Reproduce the listing in its entirety. Do not reproduce the pictures.

+===+

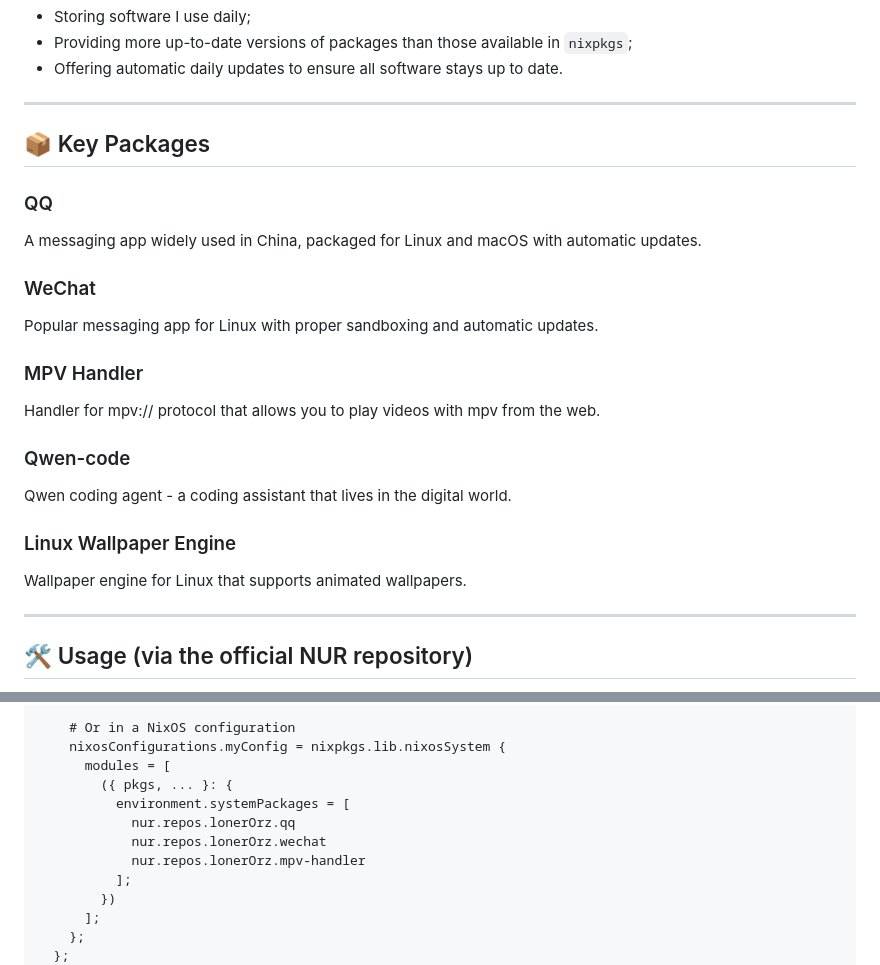
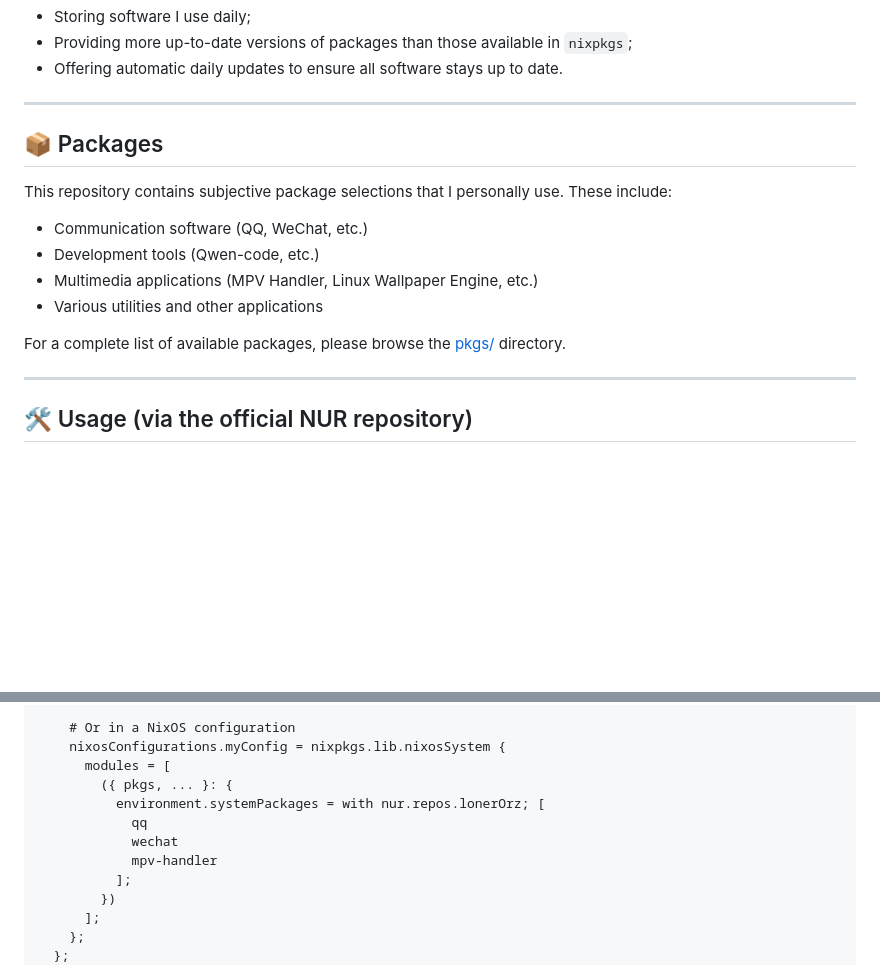
Before and after one commit to lonerOrz/loneros-nur, a Markdown page: README.md, 2 parts joined by grey strips. GitHub-like rendering; blank space fills up the shorter version.

Commit message:
readme pkgs

```diff
--- a/README.md
+++ b/README.md
@@ -8,22 +8,16 @@ This is my personal [NUR (Nix User Repository)](https://github.com/nix-community
 
 ---
 
-## 📦 Key Packages
+## 📦 Packages
 
-### QQ
-A messaging app widely used in China, packaged for Linux and macOS with automatic updates.
+This repository contains subjective package selections that I personally use. These include:
 
-### WeChat
-Popular messaging app for Linux with proper sandboxing and automatic updates.
+- Communication software (QQ, WeChat, etc.)
+- Development tools (Qwen-code, etc.)
+- Multimedia applications (MPV Handler, Linux Wallpaper Engine, etc.)
+- Various utilities and other applications
 
-### MPV Handler
-Handler for mpv:// protocol that allows you to play videos with mpv from the web.
-
-### Qwen-code
-Qwen coding agent - a coding assistant that lives in the digital world.
-
-### Linux Wallpaper Engine
-Wallpaper engine for Linux that supports animated wallpapers.
+For a complete list of available packages, please browse the [pkgs/](./pkgs) directory.
 
 ---
 
@@ -49,10 +43,10 @@ If you have enabled the [official NUR repository](https://github.com/nix-communi
     nixosConfigurations.myConfig = nixpkgs.lib.nixosSystem {
       modules = [
         ({ pkgs, ... }: {
-          environment.systemPackages = [
-            nur.repos.lonerOrz.qq
-            nur.repos.lonerOrz.wechat
-            nur.repos.lonerOrz.mpv-handler
+          environment.systemPackages = with nur.repos.lonerOrz; [
+            qq
+            wechat
+            mpv-handler
           ];
         })
       ];
```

+===+

Worked solution:
Before and after one commit to lonerOrz/loneros-nur, a Markdown page: README.md, 2 parts joined by grey strips. GitHub-like rendering; blank space fills up the shorter version.

Commit message:
readme pkgs

```diff
--- a/README.md
+++ b/README.md
@@ -8,22 +8,16 @@ This is my personal [NUR (Nix User Repository)](https://github.com/nix-community
 
 ---
 
-## 📦 Key Packages
+## 📦 Packages
 
-### QQ
-A messaging app widely used in China, packaged for Linux and macOS with automatic updates.
+This repository contains subjective package selections that I personally use. These include:
 
-### WeChat
-Popular messaging app for Linux with proper sandboxing and automatic updates.
+- Communication software (QQ, WeChat, etc.)
+- Development tools (Qwen-code, etc.)
+- Multimedia applications (MPV Handler, Linux Wallpaper Engine, etc.)
+- Various utilities and other applications
 
-### MPV Handler
-Handler for mpv:// protocol that allows you to play videos with mpv from the web.
-
-### Qwen-code
-Qwen coding agent - a coding assistant that lives in the digital world.
-
-### Linux Wallpaper Engine
-Wallpaper engine for Linux that supports animated wallpapers.
+For a complete list of available packages, please browse the [pkgs/](./pkgs) directory.
 
 ---
 
@@ -49,10 +43,10 @@ If you have enabled the [official NUR repository](https://github.com/nix-communi
     nixosConfigurations.myConfig = nixpkgs.lib.nixosSystem {
       modules = [
         ({ pkgs, ... }: {
-          environment.systemPackages = [
-            nur.repos.lonerOrz.qq
-            nur.repos.lonerOrz.wechat
-            nur.repos.lonerOrz.mpv-handler
+          environment.systemPackages = with nur.repos.lonerOrz; [
+            qq
+            wechat
+            mpv-handler
           ];
         })
       ];
```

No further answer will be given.